The testing of intelligence has a long and controversial history. Claims that it is a pseudo-science or a weapon of ideological warfare have been commonplace and there is not even a consensus as to whether intelligence exists and, if it does, whether it can be measured. As a result the debate about it has centred on the nurture versus nature controversy and especially on alleged racial differences and the heritability of intelligence - all of which have major policy implications. This book aims to penetrate the mists of controversy, ideology and prejudice by providing a clear non-mathematical framework for the definition and measurement of intelligence derived from modern factor analysis. Building on this framework and drawing on everyday ideas the author address key controversies in a clear and accessible style and explores some of the claims made by well known writers in the field such as Stephen Jay Gould and Michael Howe.
• Deals with controversial subjects of the heritability of intelligence and with racial and other group differences • Eschews ideology and aims to give a clear, fair and objective treatment • Critically reviews the controversy which followed the publication of The Bell Curve, and deals in particular with Stephen Jay Gould's criticisms in the 2nd edition of his The Mismeasure of Man
1. The great intelligence debate: science or ideology?; 2. Origins; 3. The end of IQ?; 4. First steps to g; 5. Second steps to g; 6. Extracting g; 7. Factor analysis or principal components analysis?; 8. One intelligence or many?; 9. The bell curve: facts, fallacies and speculations; 10. What is g?; 11. Are some groups more intelligent than others?; 12. Is intelligence inherited?; 13. Facts and fallacies.
'This book represents a step forward in the debate on measuring intelligence.

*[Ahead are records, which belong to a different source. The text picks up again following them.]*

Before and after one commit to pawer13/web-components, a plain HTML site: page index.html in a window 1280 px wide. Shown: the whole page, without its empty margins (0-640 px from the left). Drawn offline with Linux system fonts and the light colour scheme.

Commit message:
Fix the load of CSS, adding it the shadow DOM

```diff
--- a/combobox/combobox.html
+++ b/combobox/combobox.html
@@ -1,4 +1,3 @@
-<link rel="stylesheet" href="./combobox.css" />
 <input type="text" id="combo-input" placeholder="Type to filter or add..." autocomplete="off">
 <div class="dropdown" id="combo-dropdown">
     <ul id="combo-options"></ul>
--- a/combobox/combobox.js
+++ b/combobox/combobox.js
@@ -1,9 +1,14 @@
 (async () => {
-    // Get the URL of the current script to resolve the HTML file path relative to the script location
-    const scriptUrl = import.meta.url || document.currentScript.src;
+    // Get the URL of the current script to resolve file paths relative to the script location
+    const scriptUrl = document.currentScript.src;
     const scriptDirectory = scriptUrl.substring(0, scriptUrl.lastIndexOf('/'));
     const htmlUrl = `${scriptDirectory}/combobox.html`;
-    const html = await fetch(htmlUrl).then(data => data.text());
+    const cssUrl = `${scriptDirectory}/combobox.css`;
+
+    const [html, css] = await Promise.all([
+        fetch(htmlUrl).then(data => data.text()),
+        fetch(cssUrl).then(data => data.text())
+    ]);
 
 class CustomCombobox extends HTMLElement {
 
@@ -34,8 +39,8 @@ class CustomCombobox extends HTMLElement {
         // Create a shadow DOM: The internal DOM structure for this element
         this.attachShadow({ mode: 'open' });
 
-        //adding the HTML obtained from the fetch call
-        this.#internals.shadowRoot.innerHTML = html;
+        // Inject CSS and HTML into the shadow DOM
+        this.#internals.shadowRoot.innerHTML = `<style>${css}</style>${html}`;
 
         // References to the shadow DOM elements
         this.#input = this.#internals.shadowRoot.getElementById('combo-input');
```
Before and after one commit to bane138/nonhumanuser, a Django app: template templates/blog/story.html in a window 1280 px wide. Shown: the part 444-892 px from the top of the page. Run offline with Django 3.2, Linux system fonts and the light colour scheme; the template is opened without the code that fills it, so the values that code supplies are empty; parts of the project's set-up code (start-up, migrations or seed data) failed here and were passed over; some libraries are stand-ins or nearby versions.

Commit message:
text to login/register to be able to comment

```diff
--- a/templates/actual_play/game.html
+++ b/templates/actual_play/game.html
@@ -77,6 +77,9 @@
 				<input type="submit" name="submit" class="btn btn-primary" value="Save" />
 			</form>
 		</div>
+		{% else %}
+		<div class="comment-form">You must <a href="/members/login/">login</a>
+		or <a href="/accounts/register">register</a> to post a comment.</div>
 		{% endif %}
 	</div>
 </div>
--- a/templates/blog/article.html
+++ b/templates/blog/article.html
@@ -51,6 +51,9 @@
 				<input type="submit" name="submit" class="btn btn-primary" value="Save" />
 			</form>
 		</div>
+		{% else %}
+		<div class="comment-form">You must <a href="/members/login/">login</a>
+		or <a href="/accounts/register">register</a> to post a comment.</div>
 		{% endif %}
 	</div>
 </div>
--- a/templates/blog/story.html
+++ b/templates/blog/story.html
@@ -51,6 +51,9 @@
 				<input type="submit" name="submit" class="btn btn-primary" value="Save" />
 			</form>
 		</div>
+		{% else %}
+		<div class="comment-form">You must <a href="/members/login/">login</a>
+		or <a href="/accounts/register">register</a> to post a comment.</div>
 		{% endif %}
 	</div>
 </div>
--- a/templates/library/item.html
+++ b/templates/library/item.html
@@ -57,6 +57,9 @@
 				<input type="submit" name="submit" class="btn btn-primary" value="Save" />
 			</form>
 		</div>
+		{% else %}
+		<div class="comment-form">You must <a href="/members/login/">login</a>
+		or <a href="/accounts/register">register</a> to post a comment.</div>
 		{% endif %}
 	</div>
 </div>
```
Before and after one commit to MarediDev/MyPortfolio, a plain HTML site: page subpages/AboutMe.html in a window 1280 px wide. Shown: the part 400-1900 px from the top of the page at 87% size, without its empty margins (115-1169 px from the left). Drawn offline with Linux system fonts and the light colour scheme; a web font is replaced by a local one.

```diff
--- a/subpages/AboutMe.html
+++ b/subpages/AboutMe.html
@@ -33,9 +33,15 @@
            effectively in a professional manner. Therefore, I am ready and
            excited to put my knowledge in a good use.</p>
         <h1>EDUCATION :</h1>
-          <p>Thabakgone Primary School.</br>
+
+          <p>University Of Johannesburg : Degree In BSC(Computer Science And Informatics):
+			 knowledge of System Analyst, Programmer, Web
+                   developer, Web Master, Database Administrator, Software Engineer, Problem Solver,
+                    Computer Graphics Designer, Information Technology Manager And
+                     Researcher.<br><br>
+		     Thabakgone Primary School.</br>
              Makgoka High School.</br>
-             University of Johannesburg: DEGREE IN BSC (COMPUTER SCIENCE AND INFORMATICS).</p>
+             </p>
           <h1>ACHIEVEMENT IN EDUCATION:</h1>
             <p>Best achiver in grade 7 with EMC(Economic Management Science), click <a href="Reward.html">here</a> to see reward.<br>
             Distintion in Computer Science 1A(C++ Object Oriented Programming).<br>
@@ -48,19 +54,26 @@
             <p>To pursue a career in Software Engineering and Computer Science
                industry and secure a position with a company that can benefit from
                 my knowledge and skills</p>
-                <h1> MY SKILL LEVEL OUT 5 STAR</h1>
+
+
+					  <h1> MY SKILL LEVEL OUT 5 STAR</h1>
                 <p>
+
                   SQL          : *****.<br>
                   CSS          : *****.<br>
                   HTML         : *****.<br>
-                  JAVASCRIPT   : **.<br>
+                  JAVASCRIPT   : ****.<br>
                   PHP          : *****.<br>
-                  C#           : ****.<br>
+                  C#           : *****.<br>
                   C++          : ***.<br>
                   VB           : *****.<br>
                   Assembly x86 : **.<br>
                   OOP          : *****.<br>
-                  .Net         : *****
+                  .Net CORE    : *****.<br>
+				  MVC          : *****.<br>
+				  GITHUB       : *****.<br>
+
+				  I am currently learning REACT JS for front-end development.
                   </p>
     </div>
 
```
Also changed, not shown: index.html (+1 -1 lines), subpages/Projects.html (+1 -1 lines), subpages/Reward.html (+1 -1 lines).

It is essential reading for anyone concerned with the 'intelligence debate'. It will also make excellent reading for anyone learning about factor analysis, and provides a perfect illustration of the Bartholomew school of measurement models.' International Statistical Institute
'… unquestionably well researched and very thorough.' Significance
'… the author manages to present his ideas in a way that is both accessible to the general reader and useful to scholars in the relevant fields.' Science Direct
'… commendable for its thoughtfulness and good judgment.' Intelligence 33